WORKING DATA:
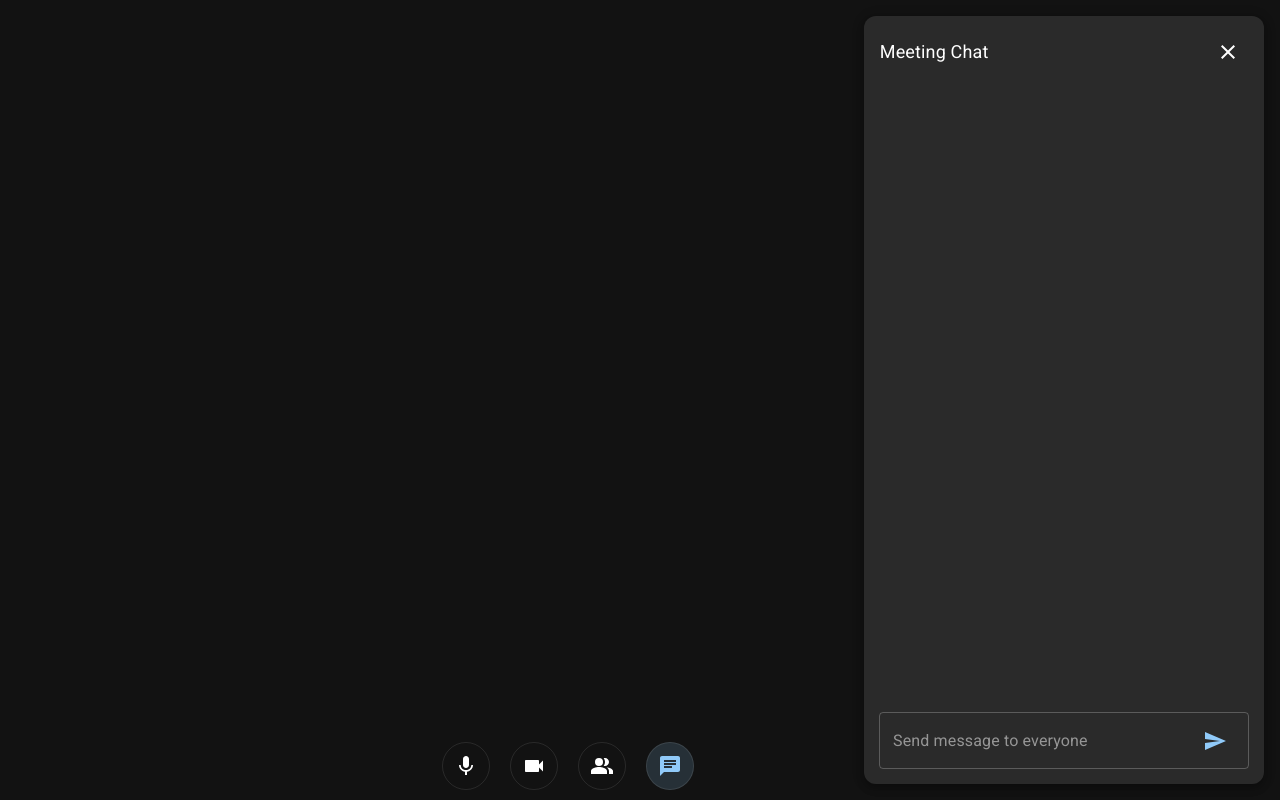
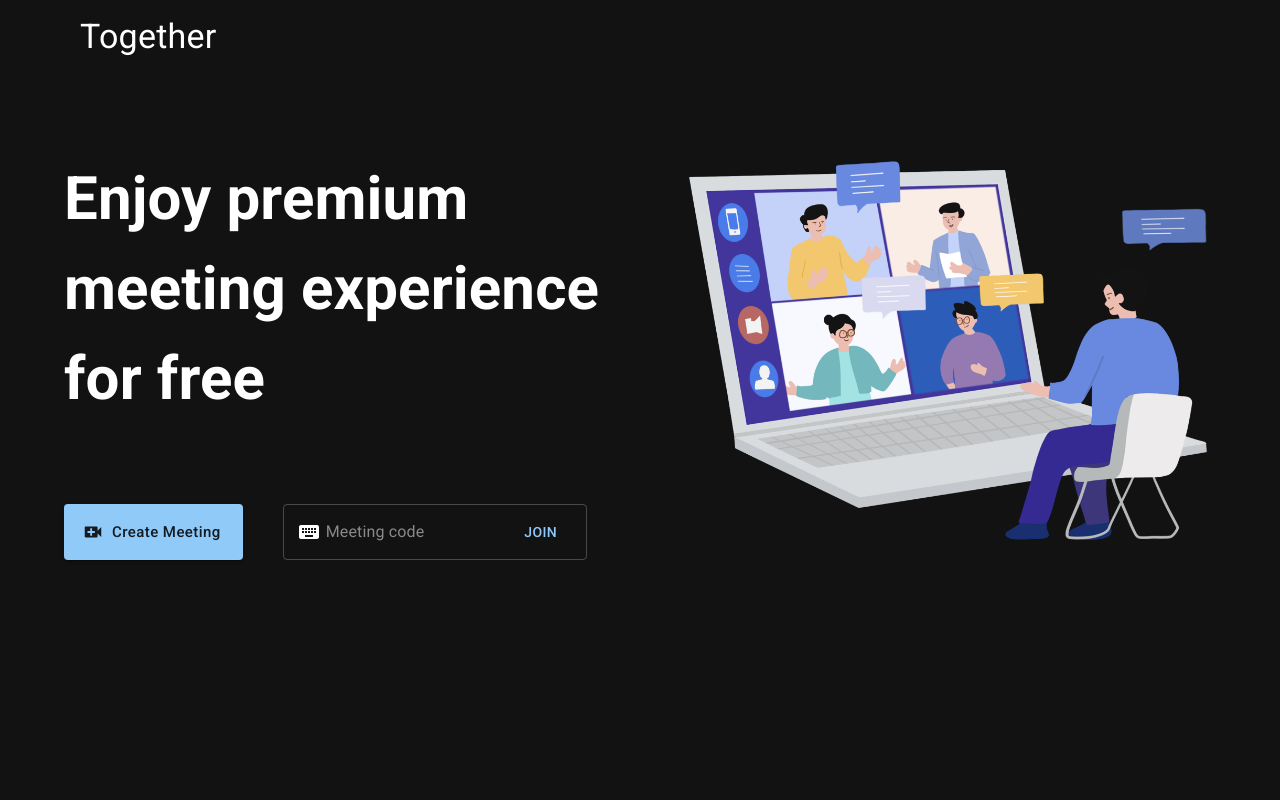
Before and after one commit to imharshal/together, a React (Vite) app: page / in a window 1280 px wide. Built offline with nearby package versions, Linux system fonts and the light colour scheme.

Commit message:
meeting functionality added, homepage UI updated

```diff
--- a/index.html
+++ b/index.html
@@ -17,6 +17,9 @@
   </head>
   <body>
     <div id="root"></div>
+    <!-- <script>
+      var global = window; // fix global is undefined in socketjs-client
+    </script> -->
     <script type="module" src="/src/main.jsx"></script>
   </body>
 </html>
--- a/src/App.jsx
+++ b/src/App.jsx
@@ -1,7 +1,9 @@
+import { BrowserRouter, Route, Routes } from "react-router-dom";
 import { ThemeProvider, createTheme } from "@mui/material/styles";
 import { Box } from "@mui/system";
 import MeetingRoom from "./layouts/MeetingRoom";
 import CssBaseline from "@mui/material/CssBaseline";
+import Homepage from "./layouts/Homepage";
 const darkTheme = createTheme({
   palette: {
     mode: "dark",
@@ -11,9 +13,12 @@ function App() {
   return (
     <ThemeProvider theme={darkTheme}>
       <CssBaseline />
-      <Box maxHeight="100vh" overflow="hidden">
-        <MeetingRoom />
-      </Box>
+      <BrowserRouter>
+        <Routes>
+          <Route path="/" exact element={<Homepage />} />
+          <Route path="/room/:roomID" element={<MeetingRoom />} />
+        </Routes>
+      </BrowserRouter>
     </ThemeProvider>
   );
 }
--- a/src/components/meeting-room/MeetingActions.jsx
+++ b/src/components/meeting-room/MeetingActions.jsx
@@ -6,7 +6,7 @@ import { Stack, ToggleButton } from "@mui/material";
 import { Mic, Videocam } from "@mui/icons-material";
 function MeetingActions() {
   return (
-    <Stack direction="row" justifyContent="center" flexGrow={100}>
+    <Stack direction="row" justifyContent="center">
       <ControlButtonGroup
         role="group"
         color="primary"
--- a/src/components/meeting-room/VideoContainer.jsx
+++ b/src/components/meeting-room/VideoContainer.jsx
@@ -13,6 +13,7 @@ const grid = {
 };
 
 function VideoContainer({ videos }) {
+  console.log("videos>>", videos);
   const styles = {
     position: "relative",
     display: "flex",
@@ -21,10 +22,10 @@ function VideoContainer({ videos }) {
     justifyContent: "center",
     height: "100%",
     width: "100%",
-    gap: 1,
+    gap: 2,
     p: 2,
   };
-  const len = 8;
+  const len = videos.length;
   let size = 0;
   const width = [100, 50, 40, 30, 25, 20, 15];
   const breakpoint = [1, 2, 4, 6, 12, 20, 30];
@@ -39,9 +40,10 @@ function VideoContainer({ videos }) {
   return (
     <VideoFrameContext.Provider value={width[size]}>
       <Box sx={styles}>
-        {[...Array(len)].map((e, i) => (
-          <VideoFrame key={i} />
-        ))}
+        {videos.map((peer, i) => {
+          console.log(peer);
+          return <VideoFrame key={i} peer={peer} />;
+        })}
       </Box>
     </VideoFrameContext.Provider>
   );
--- a/src/components/meeting-room/VideoFrame.jsx
+++ b/src/components/meeting-room/VideoFrame.jsx
@@ -1,21 +1,37 @@
 import { Paper } from "@mui/material";
-import React, { useContext } from "react";
+import React, { useContext, useRef, useEffect } from "react";
 import { VideoFrameContext } from "../../Context";
+function VideoFrame({ peer }) {
+  const size = useContext(VideoFrameContext);
+  const ref = useRef();
 
-function VideoFrame() {
-  const size = useContext(VideoFrameContext);
+  useEffect(() => {
+    peer.on("stream", (stream) => {
+      ref.current.srcObject = stream;
+    });
+  }, []);
+
   return (
     <Paper
       sx={{
         width: "100%",
         flexShrink: 0,
         flexBasis: `calc(${size}% - 10px)`,
-        objectFit: "cover",
-        borderRadius: 2,
-        p: 2,
+        // objectFit: "cover",
+        borderRadius: 3,
+        overflow: "hidden",
       }}
     >
-      Video
+      <video
+        playsInline
+        autoPlay
+        ref={ref}
+        style={{
+          objectFit: "cover",
+          width: "100%",
+          height: "100%",
+        }}
+      ></video>
     </Paper>
   );
 }
--- a/src/components/right-panel/Controls.jsx
+++ b/src/components/right-panel/Controls.jsx
@@ -8,7 +8,7 @@ import { TabControlContext } from "../../Context";
 function Controls() {
   const { tab, handleChange } = useContext(TabControlContext);
   return (
-    <Box display="flex" justifyContent="end" marginRight={18}>
+    <Box display="flex" justifyContent="end" marginRight={{ md: 18, sm: 0 }}>
       <ControlButtonGroup
         role="group"
         color="primary"
--- a/src/components/right-panel/RightContainer.jsx
+++ b/src/components/right-panel/RightContainer.jsx
@@ -12,7 +12,8 @@ const RightContainer = forwardRef((props, ref) => {
         position="relative"
         boxSizing="border-box"
         id="right-container"
-        flexGrow={10}
+        flexGrow={{ md: 10 }}
+        height={"93%"}
         ref={ref}
       >
         {tab && (
--- a/src/layouts/Homepage.jsx
+++ b/src/layouts/Homepage.jsx
@@ -1,21 +1,50 @@
 import Button from "@mui/material/Button";
-import { Grid, TextField } from "@mui/material";
-import { Box } from "@mui/system";
+import { Container, Grid, TextField, Box, Typography } from "@mui/material";
+
 import { Keyboard, VideoCall } from "@mui/icons-material";
+import { v1 as uuid } from "uuid";
+import { useNavigate } from "react-router-dom";
+import onlineMeetingImage from "../assets/online-meeting.png";
+function Homepage() {
+  let navigate = useNavigate();
 
-function Homepage() {
+  function create() {
+    const id = uuid();
+    navigate(`/room/${id}`);
+  }
   return (
-    <Grid container spacing={2}>
-      <Grid item xs={12} sm={12} md="6">
-        <Box component="h1" sx={{ fontSize: "60px" }}>
-          Enjoy premium video conferencing experience for free{" "}
+    <Container>
+      <Box>
+        <Typography variant="h4" p={2} m={0}>
+          Together
+        </Typography>
       </Box>
-        <Box sx={{ display: "flex", alignItems: "stretch", gap: "40px" }}>
+      <Box
+        sx={{
+          display: { sm: "block", md: "flex" },
+          paddingTop: { md: 10 },
+          flexDirecation: { sm: "column", md: "row" },
+        }}
+      >
+        <Box>
+          <Box component="h1" sx={{ fontSize: { md: 60 }, m: 0 }}>
+            Enjoy premium meeting experience for free{" "}
+          </Box>
+          <Box
+            sx={{
+              display: { sm: "block", md: "flex" },
+              alignItems: "stretch",
+              gap: "40px",
+              marginTop: 10,
+              textAlign: "center",
+            }}
+          >
             <Button
               variant="contained"
               size="large"
               sx={{ textTransform: "none" }}
               startIcon={<VideoCall />}
+              onClick={create}
             >
               Create Meeting
             </Button>
@@ -26,17 +55,20 @@ function Homepage() {
                 startAdornment: <Keyboard sx={{ marginRight: "5px" }} />,
                 endAdornment: <Button variant="text">Join</Button>,
               }}
+              sx={{ marginTop: { sm: "10px 0", md: 0 } }}
             />
           </Box>
-      </Grid>
-      <Grid item xs={12} sm={12} md="6">
-        {" "}
-        Lorem ipsum, dolor sit amet consectetur adipisicing elit. Eius rerum
-        repudiandae ex harum deserunt debitis mollitia eligendi labore sed,
-        pariatur possimus sit quod porro exercitationem? Facere quisquam
-        accusantium eius voluptatum.
-      </Grid>
-    </Grid>
+        </Box>
+        <Box sx={{ padding: { md: 0, sm: 40 } }}>
+          <img
+            src={onlineMeetingImage}
+            width="100%"
+            alt="online-meeting"
+            height="auto"
+          />
+        </Box>
+      </Box>
+    </Container>
   );
 }
 
--- a/src/layouts/MeetingRoom.jsx
+++ b/src/layouts/MeetingRoom.jsx
@@ -1,18 +1,103 @@
-import { Box, Slide, Stack } from "@mui/material";
+import io from "socket.io-client";
+import Peer from "simple-peer";
+import { useParams } from "react-router-dom";
+import { Box, Slide, Stack, Paper } from "@mui/material";
 import { useContext, useRef, useState, useEffect } from "react";
 import MeetingActions from "../components/meeting-room/MeetingActions";
 import VideoContainer from "../components/meeting-room/VideoContainer";
 import Controls from "../components/right-panel/Controls";
 import RightContainer from "../components/right-panel/RightContainer";
 import { TabControlContext } from "../Context";
+const videoConstraints = {
+  height: window.innerHeight / 2,
+  width: window.innerWidth / 2,
+};
 const MeetingRoom = () => {
+  let params = useParams();
   const [tab, setTab] = useState("chat");
   const handleChange = (event, tab) => {
     setTab(tab);
   };
+  const [peers, setPeers] = useState([]);
+  const socketRef = useRef();
+  const userVideo = useRef();
+  const peersRef = useRef([]);
+  const roomID = params.roomID;
 
+  useEffect(() => {
+    socketRef.current = io.connect("https://together-server.onrender.com/");
+    navigator.mediaDevices
+      .getUserMedia({ video: videoConstraints, audio: true })
+      .then((stream) => {
+        userVideo.current.srcObject = stream;
+        socketRef.current.emit("join room", roomID);
+        socketRef.current.on("all users", (users) => {
+          console.log(users);
+          const peers = [];
+          users.forEach((userID) => {
+            const peer = createPeer(userID, socketRef.current.id, stream);
+            peersRef.current.push({
+              peerID: userID,
+              peer,
+            });
+            peers.push(peer);
+          });
+          setPeers(peers);
+        });
+
+        socketRef.current.on("user joined", (payload) => {
+          const peer = addPeer(payload.signal, payload.callerID, stream);
+          peersRef.current.push({
+            peerID: payload.callerID,
+            peer,
+          });
+          console.log(peer);
+          setPeers((users) => [...users, peer]);
+        });
+
+        socketRef.current.on("receiving returned signal", (payload) => {
+          const item = peersRef.current.find((p) => p.peerID === payload.id);
+          item.peer.signal(payload.signal);
+        });
+      });
+  }, []);
+
+  function createPeer(userToSignal, callerID, stream) {
+    const peer = new Peer({
+      initiator: true,
+      trickle: false,
+      stream,
+    });
+
+    peer.on("signal", (signal) => {
+      socketRef.current.emit("sending signal", {
+        userToSignal,
+        callerID,
+        signal,
+      });
+    });
+
+    return peer;
+  }
+
+  function addPeer(incomingSignal, callerID, stream) {
+    const peer = new Peer({
+      initiator: false,
+      trickle: false,
+      stream,
+    });
+
+    peer.on("signal", (signal) => {
+      socketRef.current.emit("returning signal", { signal, callerID });
+    });
+
+    peer.signal(incomingSignal);
+
+    return peer;
+  }
   return (
     <TabControlContext.Provider value={{ tab, handleChange }}>
+      <Box height="100vh" maxWidth="100vw" overflow="hidden">
         <Stack direction="row" height="100vh" maxWidth="100vw">
           <Box
             flexGrow="100"
@@ -20,7 +105,37 @@ const MeetingRoom = () => {
             alignItems="center"
             pb={1}
             mb={6}
-        ></Box>
+            position="relative"
+          >
+            <Paper
+              sx={{
+                zIndex: 1,
+                width: 300,
+                // flexShrink: 0,
+                // flexBasis: `calc(${size}% - 10px)`,
+                // objectFit: "cover",
+                borderRadius: 3,
+                overflow: "hidden",
+                position: "absolute",
+                right: 10,
+                bottom: 10,
+              }}
+            >
+              <video
+                muted
+                ref={userVideo}
+                playsInline
+                autoPlay
+                style={{
+                  objectFit: "cover",
+                  width: "100%",
+                  height: "100%",
+                }}
+              />
+            </Paper>
+
+            <VideoContainer videos={peers} />
+          </Box>
           <Slide direction="left" in={tab ? true : false}>
             <RightContainer />
           </Slide>
@@ -28,6 +143,7 @@ const MeetingRoom = () => {
         <Box position="sticky" bottom={0}>
           <MeetingActions />
         </Box>
+      </Box>
     </TabControlContext.Provider>
   );
 };
--- a/src/main.jsx
+++ b/src/main.jsx
@@ -2,6 +2,7 @@ import React from "react";
 import ReactDOM from "react-dom/client";
 import App from "./App";
 import "./index.css";
+import Homepage from "./layouts/Homepage";
 
 ReactDOM.createRoot(document.getElementById("root")).render(
   // <React.StrictMode>
```
Also changed, not shown: package.json (+8 -2 lines), vite.config.js (+36 -4 lines), src/assets/online-meeting.png (added), 1 other file (tests, documents, lock files or other folders). Lines whose indentation alone changed are shown as unchanged.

EXERCISE PROMPT:
Report all lines of the data that include the word "layouts".

RESPONSE BELOW:
 import MeetingRoom from "./layouts/MeetingRoom";
+import Homepage from "./layouts/Homepage";
--- a/src/layouts/Homepage.jsx
+++ b/src/layouts/Homepage.jsx
--- a/src/layouts/MeetingRoom.jsx
+++ b/src/layouts/MeetingRoom.jsx
+import Homepage from "./layouts/Homepage";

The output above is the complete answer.